We’re coming up on seven weeks of sheltering in place together with our school-aged daughter in a modestly-sized townhouse. I feel trapped at home, because I am a person who likes to be out, but I don’t feel trapped with him. Honestly, I don’t know what I’d do without him. He’s homeschooling our daughter. He buys all of our food and essential supplies. He found toilet paper when there was none to be found and sanitizing wipes. He had reusable masks delivered before the Evanston’s face covering order went into effect. He makes lunch and dinner five nights per week. He wakes up and makes breakfast early on Sunday mornings so I can attend virtual church. He bakes sourdough. He washes the dishes cleans the bathrooms. He planned our daughter’s birthday top to bottom. He remembers to make things fun, with board games and video games and snacks and toys. He packs our go bags. He listens to play-by-play reports of my weekly therapy sessions, which has to be deeply boring, and he listen when I recount my dreams, which is even worse. He tells jokes, some bad and some good. He always has music playing. He is always a solid partner, but in a crisis he’s the best.
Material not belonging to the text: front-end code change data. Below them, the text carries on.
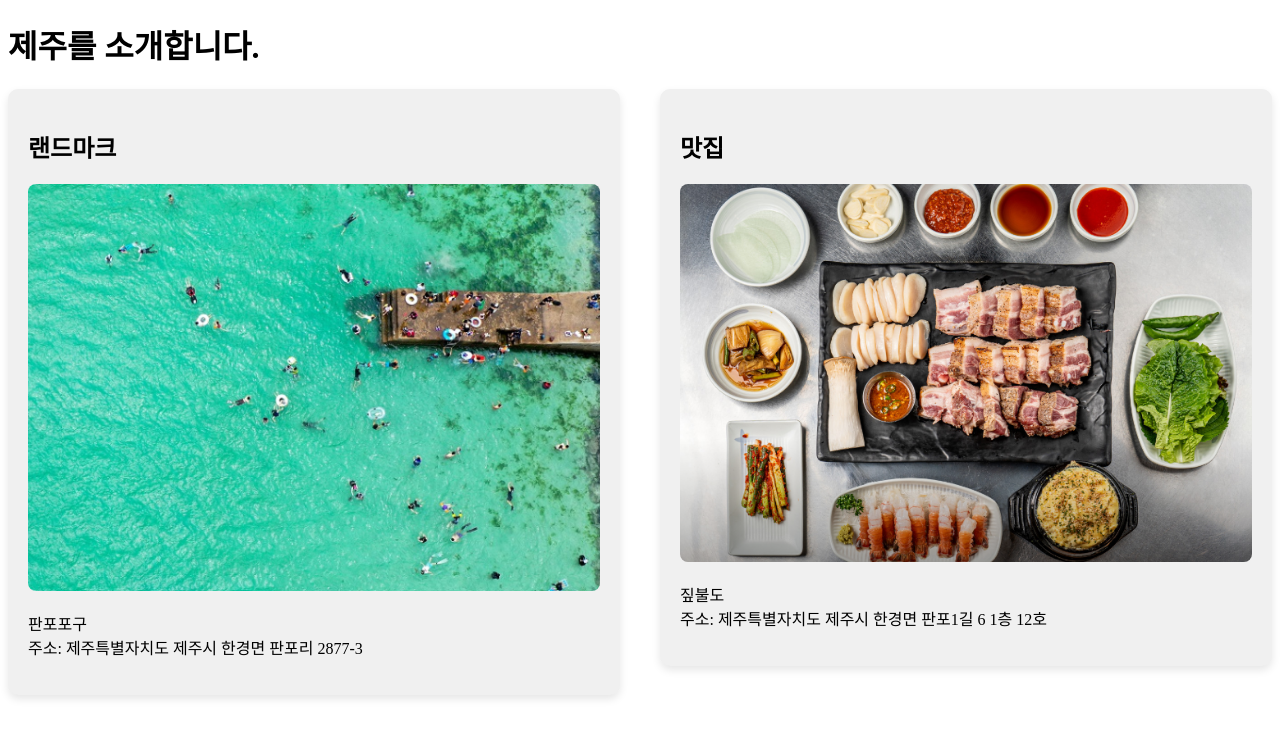
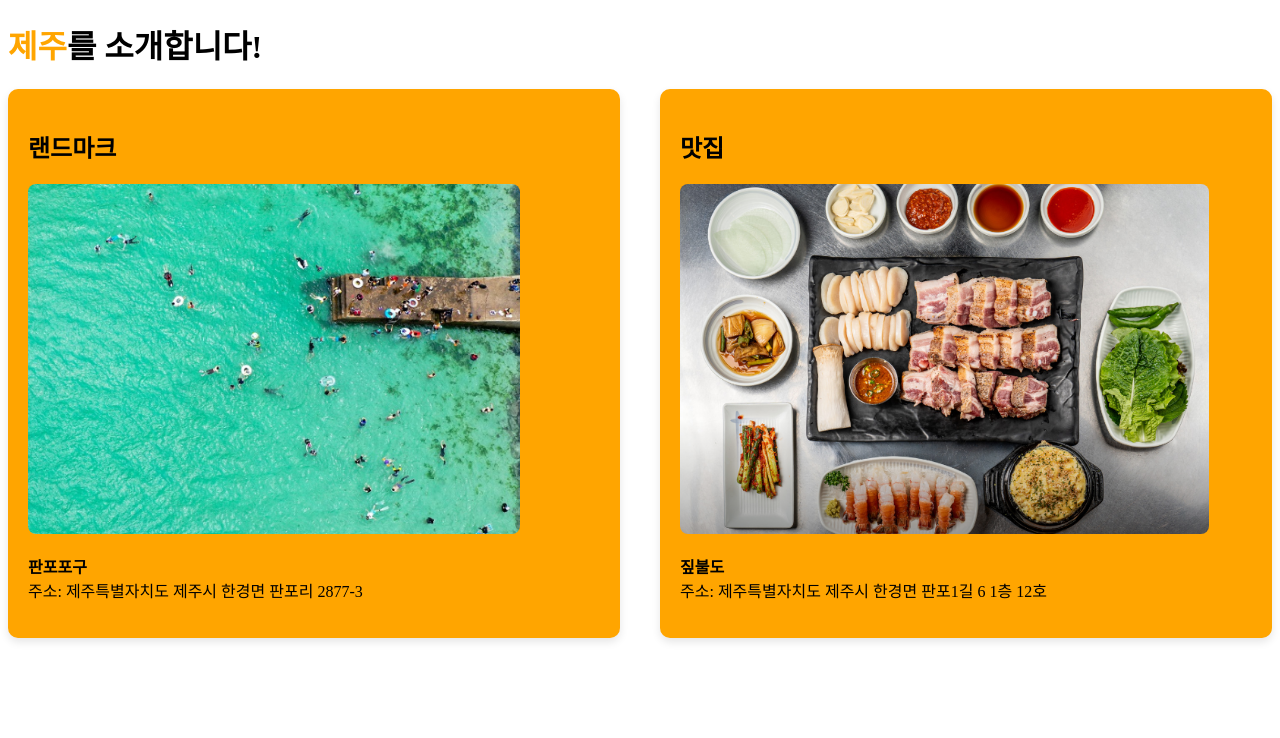
Before and after one commit to seon-creator/seon-creator.github.io, a plain HTML site: page Jeju.html in a window 1280 px wide. Drawn offline with Linux system fonts and the light colour scheme.

Commit message:
Jeju.html, Jeju.css/파일 내용 수정 (#5)
* Jeju.html, Jeju.css/파일 생성 및 내용 추가

* Jeju.html, Jeju.css/파일 내용 수정

```diff
--- a/Jeju.html
+++ b/Jeju.html
@@ -7,18 +7,18 @@
     <title>Jeju</title>
 </head>
 <body>
-    <h1>제주를 소개합니다.</h1>
+    <h1 style="color: #FFA500;">제주<span style="color: black;">를 소개합니다!</span></h1>
     <div class="container">
-            <div class="랜드마크">
+            <div class="랜드마크" style="background-color: #FFA500;">
                 <h2>랜드마크</h2>
                 <img src="img/판포포구.png">
-                <p>판포포구<br>
+                <p><strong>판포포구</strong><br>
                     주소: 제주특별자치도 제주시 한경면 판포리 2877-3</p>
             </div>
-        <div class="맛집">
+        <div class="맛집" style="background-color: #FFA500;">
             <h2>맛집</h2>
             <img src="img/짚불도.png">
-            <p>짚불도<br>
+            <p><strong>짚불도</strong><br>
                 주소: 제주특별자치도 제주시 한경면 판포1길 6 1층 12호</p>
         </div>
     </div>
--- a/css/Jeju.css
+++ b/css/Jeju.css
@@ -21,6 +21,7 @@
 /* 이미지 크기 조정 */
 img {
     max-width: 100%;
+    max-height: 350px;
     height: auto;
     border-radius: 8px;
 }
```
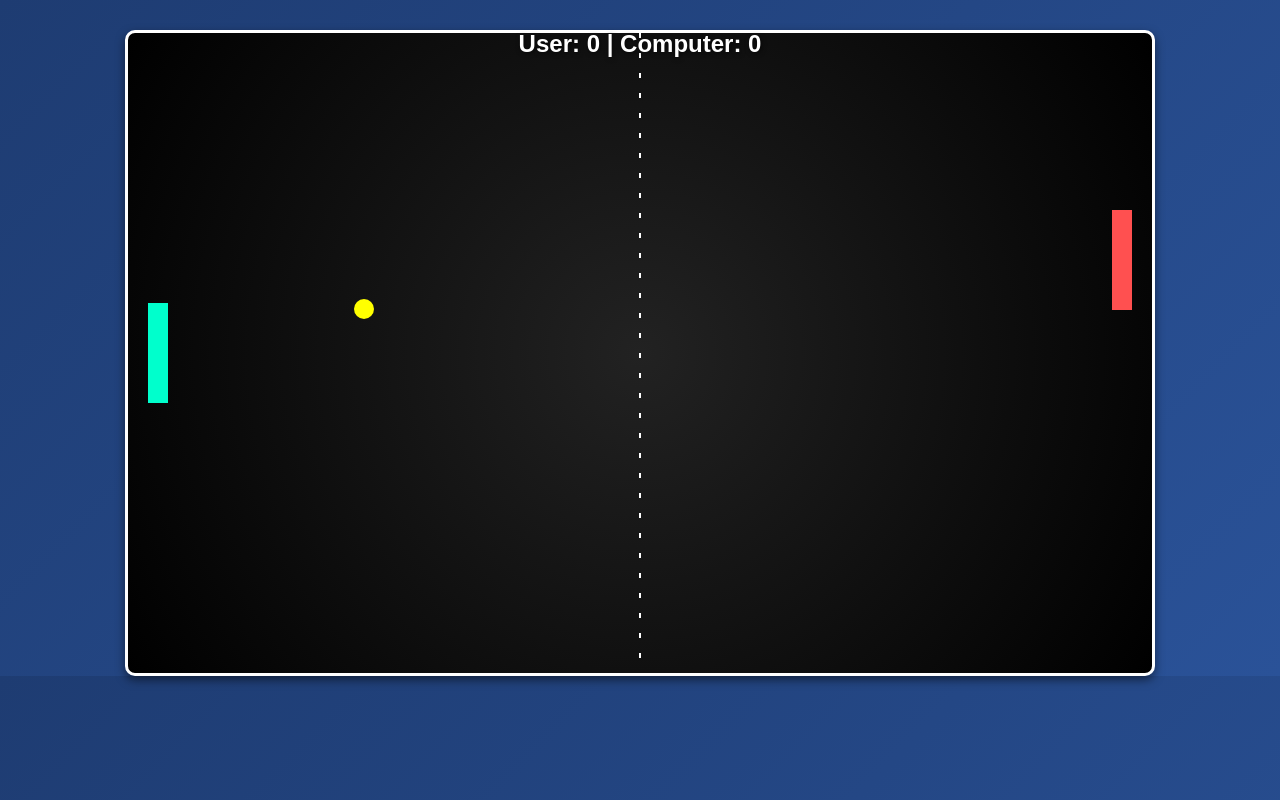
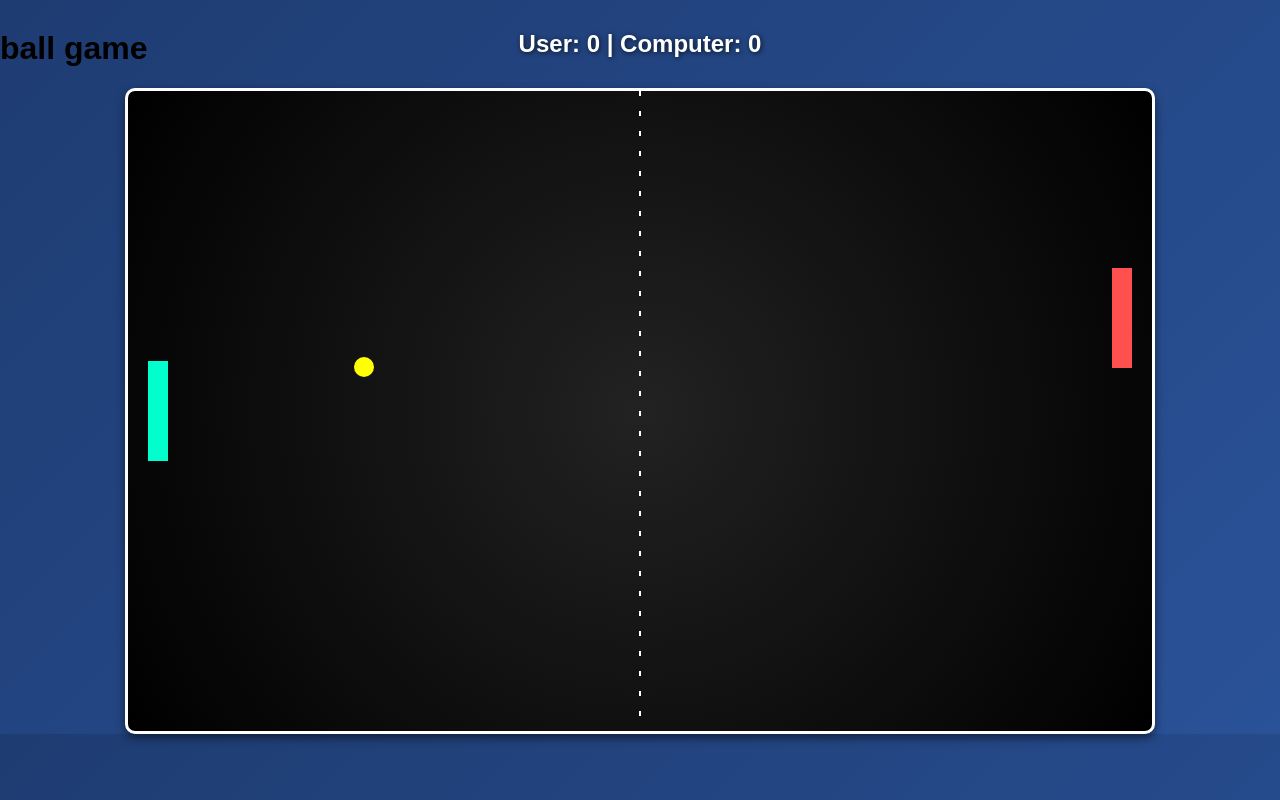
Before and after one commit to AwaisKhan50/ball-game, a plain HTML site: page index.html in a window 1280 px wide. Drawn offline with Linux system fonts and the light colour scheme.

Commit message:
add a new heading

```diff
--- a/index.html
+++ b/index.html
@@ -8,6 +8,7 @@
 </head>
 <body>
   <div class="score" id="score">User: 0 | Computer: 0</div>
+  <h1>ball game</h1>
   <canvas id="gameCanvas"></canvas>
 <script src="script.js"></script>
 </body>
```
About a week into quarantine I woke up in the middle of the night, rubbing the fourth finger on my left hand. My wedding band felt itchy and tight. This happens with most jewelry I wear–I’m allergic to heavy metals and have sensitive skin–but rarely with my wedding band, which never leaves my hand. It was uncomfortable enough that I worked the tiny ring off over my knuckle. I slipped it into a jewelry box and went back to sleep.
When I woke up, I forgot all about it. In fact, I forgot about it for weeks, only noticing the other day that my finger was still bare. “Huh, that’s weird.” I’m still not wearing the ring. When I’m not seeing anybody but my family, there just doesn’t seem to be much point. Will wedding rings, I wonder, go the way of makeup and bras and pants and shoes in this new world where we know no one but the ones who already know everything about us?
Last night I had the most fraught dream about mother-daughter relationships. My 6yo daughter was buckling herself into the booster seat in the back of a car. My grandma bent over to help her (not a thing I imagine my 86yo grandma could actually do, physically) and I guess my kid was giving lip because my grandma told my kid to shut up (also not a thing she would do, probably). It was not terribly cruel, just casually unkind. I was standing with my mom outside the car and we exchanged looks, like, did that just happen? My mom leaned in the car and told my kid not to worry, that grandma was going to be put in a time out for talking like that. I barged in to correct the record and explained that we had no authority put grandma in a time out, that she could use whatever words she wanted. She’d earned the right, in my mind. My mom got pissed at me for undermining her in front of D, I got pissed at my mom for being overstepping her bounds, and we all stormed off leaving D in the car and grandma I don’t where. Then I woke up.